The next step was to take local and district authorities in confidence. It was critical that they knew we were operating in a safe manner. Hence, we created videos of our initiatives and reached out to concerned authorities to reassure them that everybody was well taken care of. This encouraged government officials to provide necessary support to keep the unit running.
Now our team did not only consist of our employees, but also of local stakeholders. Local authorities helped us scour alternative routes to import critical raw materials. Residents of nearby villages, who are part of the company’s outreach program, used their personal vehicles to transport goods. Nearby “kirana” stores started delivering essentials on credit. Suddenly, this pandemic that had divided the world had reunited this small community.
As we were beginning to gain control over the situation, we realized that we only had enough cash to survive for another week. The company needed a plan, quick and efficient to stretch its reserves. Raising debt or equity was not an option, so our working capital needed to be recycled. We made a list of all the suppliers, customers, and traders we had built a relationship with over the last few years. Customers were cash-crunched themselves; suppliers had limited flexibility to give out credits. Traders, on the other hand, could be our saving grace as they have multiple credit lines and access to liquidity through various sales points.
We called each and every trader on the list to inquire if they were willing to hold stocks and take financing against that to help us monetize our inventory. As expected, most of them said no. Nonetheless, several rounds of calling and convincing, brought a few trusted onboard. We sighed in relief. Now we could at least get through the month without crumbling. However, that was not nearly enough, we needed cushion in case the lockdown lasted longer than a month. So, we went to our key suppliers and re-negotiated payment terms.
Today was the first day we saw last mile sales pick up. April has been excruciatingly long, but we are finally able to see some light at the end of the tunnel.
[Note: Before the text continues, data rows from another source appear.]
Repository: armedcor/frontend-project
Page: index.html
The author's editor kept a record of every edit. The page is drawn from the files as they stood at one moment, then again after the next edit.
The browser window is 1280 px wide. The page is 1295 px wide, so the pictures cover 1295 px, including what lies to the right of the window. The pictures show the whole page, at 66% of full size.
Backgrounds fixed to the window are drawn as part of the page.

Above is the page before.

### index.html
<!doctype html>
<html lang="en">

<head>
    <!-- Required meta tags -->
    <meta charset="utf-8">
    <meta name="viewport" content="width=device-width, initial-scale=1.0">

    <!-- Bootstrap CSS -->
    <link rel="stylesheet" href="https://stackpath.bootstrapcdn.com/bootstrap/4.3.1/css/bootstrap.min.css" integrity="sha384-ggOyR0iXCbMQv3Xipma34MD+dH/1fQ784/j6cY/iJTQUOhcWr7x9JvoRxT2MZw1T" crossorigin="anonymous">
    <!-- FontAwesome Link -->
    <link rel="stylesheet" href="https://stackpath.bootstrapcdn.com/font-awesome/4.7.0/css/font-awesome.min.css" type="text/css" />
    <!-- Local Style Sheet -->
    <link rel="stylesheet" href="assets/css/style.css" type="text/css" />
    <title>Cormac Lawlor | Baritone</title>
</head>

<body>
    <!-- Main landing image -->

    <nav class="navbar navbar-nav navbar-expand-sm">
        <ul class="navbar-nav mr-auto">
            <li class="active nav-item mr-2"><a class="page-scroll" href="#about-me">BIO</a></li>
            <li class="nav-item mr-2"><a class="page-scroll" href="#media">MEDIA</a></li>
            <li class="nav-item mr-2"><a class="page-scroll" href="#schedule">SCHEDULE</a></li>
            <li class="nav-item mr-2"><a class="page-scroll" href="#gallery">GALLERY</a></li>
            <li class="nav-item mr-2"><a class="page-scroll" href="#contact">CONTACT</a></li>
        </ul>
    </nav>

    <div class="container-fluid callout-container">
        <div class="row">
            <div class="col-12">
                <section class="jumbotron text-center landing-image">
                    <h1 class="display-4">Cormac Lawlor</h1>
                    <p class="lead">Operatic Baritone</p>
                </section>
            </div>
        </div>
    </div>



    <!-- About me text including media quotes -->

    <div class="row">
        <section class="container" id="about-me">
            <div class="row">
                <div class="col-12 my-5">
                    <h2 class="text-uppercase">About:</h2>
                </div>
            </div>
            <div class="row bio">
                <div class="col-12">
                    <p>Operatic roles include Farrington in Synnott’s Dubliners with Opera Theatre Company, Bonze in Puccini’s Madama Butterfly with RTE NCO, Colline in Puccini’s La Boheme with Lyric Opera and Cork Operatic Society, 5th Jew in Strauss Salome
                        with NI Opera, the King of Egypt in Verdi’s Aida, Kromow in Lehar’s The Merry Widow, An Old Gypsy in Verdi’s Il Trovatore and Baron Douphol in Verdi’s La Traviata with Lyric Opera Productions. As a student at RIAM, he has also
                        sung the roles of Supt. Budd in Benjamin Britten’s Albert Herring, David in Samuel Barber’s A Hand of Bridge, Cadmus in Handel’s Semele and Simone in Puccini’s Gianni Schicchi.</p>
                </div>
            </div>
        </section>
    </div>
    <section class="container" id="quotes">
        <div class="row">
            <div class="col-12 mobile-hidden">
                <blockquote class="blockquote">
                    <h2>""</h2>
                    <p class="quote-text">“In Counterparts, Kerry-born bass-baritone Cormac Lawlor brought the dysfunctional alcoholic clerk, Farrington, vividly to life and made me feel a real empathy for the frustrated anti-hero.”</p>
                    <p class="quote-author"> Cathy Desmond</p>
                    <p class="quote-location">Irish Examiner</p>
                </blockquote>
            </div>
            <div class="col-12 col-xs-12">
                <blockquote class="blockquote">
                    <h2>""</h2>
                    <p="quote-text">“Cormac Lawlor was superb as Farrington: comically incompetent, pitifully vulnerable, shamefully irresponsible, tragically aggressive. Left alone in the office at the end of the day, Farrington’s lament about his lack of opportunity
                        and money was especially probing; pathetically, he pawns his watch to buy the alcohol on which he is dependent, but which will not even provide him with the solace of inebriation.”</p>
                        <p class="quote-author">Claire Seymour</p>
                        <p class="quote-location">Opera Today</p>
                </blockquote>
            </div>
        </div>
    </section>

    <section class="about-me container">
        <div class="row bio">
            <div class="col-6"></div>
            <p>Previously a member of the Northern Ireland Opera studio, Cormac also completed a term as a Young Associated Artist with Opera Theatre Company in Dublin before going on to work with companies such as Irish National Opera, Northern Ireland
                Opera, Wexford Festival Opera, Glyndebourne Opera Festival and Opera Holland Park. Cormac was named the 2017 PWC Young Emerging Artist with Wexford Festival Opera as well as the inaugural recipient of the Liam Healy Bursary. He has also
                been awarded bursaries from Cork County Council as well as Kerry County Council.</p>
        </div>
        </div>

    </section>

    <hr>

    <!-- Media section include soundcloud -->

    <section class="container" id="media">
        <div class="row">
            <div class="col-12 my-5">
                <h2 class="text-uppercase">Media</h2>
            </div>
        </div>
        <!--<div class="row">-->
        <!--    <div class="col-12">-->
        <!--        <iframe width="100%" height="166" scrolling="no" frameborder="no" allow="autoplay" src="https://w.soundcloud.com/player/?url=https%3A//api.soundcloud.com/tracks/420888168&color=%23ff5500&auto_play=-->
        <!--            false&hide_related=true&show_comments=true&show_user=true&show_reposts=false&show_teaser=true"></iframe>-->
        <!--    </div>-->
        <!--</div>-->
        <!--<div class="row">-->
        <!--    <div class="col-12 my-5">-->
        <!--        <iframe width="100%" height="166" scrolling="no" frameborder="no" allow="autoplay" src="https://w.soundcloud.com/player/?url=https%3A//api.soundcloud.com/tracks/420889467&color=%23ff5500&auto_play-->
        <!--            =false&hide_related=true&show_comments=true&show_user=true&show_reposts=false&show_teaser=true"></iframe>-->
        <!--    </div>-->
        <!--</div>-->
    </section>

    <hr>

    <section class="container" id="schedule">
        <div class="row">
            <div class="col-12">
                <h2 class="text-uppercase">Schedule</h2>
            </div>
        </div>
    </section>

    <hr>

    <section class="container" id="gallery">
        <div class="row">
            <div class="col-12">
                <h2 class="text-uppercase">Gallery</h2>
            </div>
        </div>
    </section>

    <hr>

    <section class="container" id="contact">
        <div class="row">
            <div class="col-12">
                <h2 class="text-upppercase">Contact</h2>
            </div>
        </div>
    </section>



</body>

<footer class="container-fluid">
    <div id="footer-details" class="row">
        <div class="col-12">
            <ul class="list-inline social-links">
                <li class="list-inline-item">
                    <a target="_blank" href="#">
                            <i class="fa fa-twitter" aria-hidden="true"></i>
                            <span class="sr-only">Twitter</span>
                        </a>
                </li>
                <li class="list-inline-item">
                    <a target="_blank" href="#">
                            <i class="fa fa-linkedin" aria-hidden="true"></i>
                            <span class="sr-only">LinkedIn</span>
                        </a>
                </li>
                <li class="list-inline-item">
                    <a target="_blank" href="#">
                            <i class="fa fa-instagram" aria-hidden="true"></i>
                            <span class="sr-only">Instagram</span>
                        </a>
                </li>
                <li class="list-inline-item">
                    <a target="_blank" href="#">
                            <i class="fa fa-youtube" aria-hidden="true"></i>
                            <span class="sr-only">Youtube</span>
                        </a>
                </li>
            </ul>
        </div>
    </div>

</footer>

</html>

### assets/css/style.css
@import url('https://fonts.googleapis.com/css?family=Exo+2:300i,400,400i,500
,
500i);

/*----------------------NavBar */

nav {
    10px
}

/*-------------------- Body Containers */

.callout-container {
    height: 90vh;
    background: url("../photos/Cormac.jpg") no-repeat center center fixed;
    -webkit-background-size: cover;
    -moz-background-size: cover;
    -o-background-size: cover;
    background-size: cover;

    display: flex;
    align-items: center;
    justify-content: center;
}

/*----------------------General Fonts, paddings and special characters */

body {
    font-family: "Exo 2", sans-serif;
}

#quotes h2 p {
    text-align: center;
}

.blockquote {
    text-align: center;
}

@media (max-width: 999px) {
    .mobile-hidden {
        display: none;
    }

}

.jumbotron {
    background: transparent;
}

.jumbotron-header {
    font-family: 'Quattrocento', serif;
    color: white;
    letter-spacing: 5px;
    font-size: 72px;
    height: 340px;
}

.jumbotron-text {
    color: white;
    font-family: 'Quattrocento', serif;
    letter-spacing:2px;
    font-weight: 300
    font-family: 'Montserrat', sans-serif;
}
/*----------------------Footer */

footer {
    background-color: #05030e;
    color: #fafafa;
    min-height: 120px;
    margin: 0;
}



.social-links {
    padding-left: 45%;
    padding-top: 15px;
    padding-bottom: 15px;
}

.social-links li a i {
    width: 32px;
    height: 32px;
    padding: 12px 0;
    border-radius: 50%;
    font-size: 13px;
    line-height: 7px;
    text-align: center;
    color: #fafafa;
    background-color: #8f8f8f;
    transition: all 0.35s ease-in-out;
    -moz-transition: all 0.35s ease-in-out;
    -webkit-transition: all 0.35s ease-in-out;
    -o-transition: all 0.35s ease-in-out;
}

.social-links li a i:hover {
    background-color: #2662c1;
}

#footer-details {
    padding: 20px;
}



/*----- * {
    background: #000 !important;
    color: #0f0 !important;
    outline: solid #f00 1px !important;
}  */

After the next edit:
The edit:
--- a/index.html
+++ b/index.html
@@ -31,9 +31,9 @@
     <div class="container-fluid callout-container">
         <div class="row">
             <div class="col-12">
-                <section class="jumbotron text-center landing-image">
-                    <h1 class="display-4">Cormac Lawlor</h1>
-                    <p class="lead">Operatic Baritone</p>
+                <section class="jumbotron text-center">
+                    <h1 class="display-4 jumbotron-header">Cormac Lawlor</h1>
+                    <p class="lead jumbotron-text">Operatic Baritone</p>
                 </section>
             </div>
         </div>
I hope this story will motivate struggling start-ups to be innovative and strengthen them to prevail through these times. We at Eximius Ventures are looking to support young entrepreneurs. Please reach out to us at firstname.lastname@example.org if you have any questions or comments.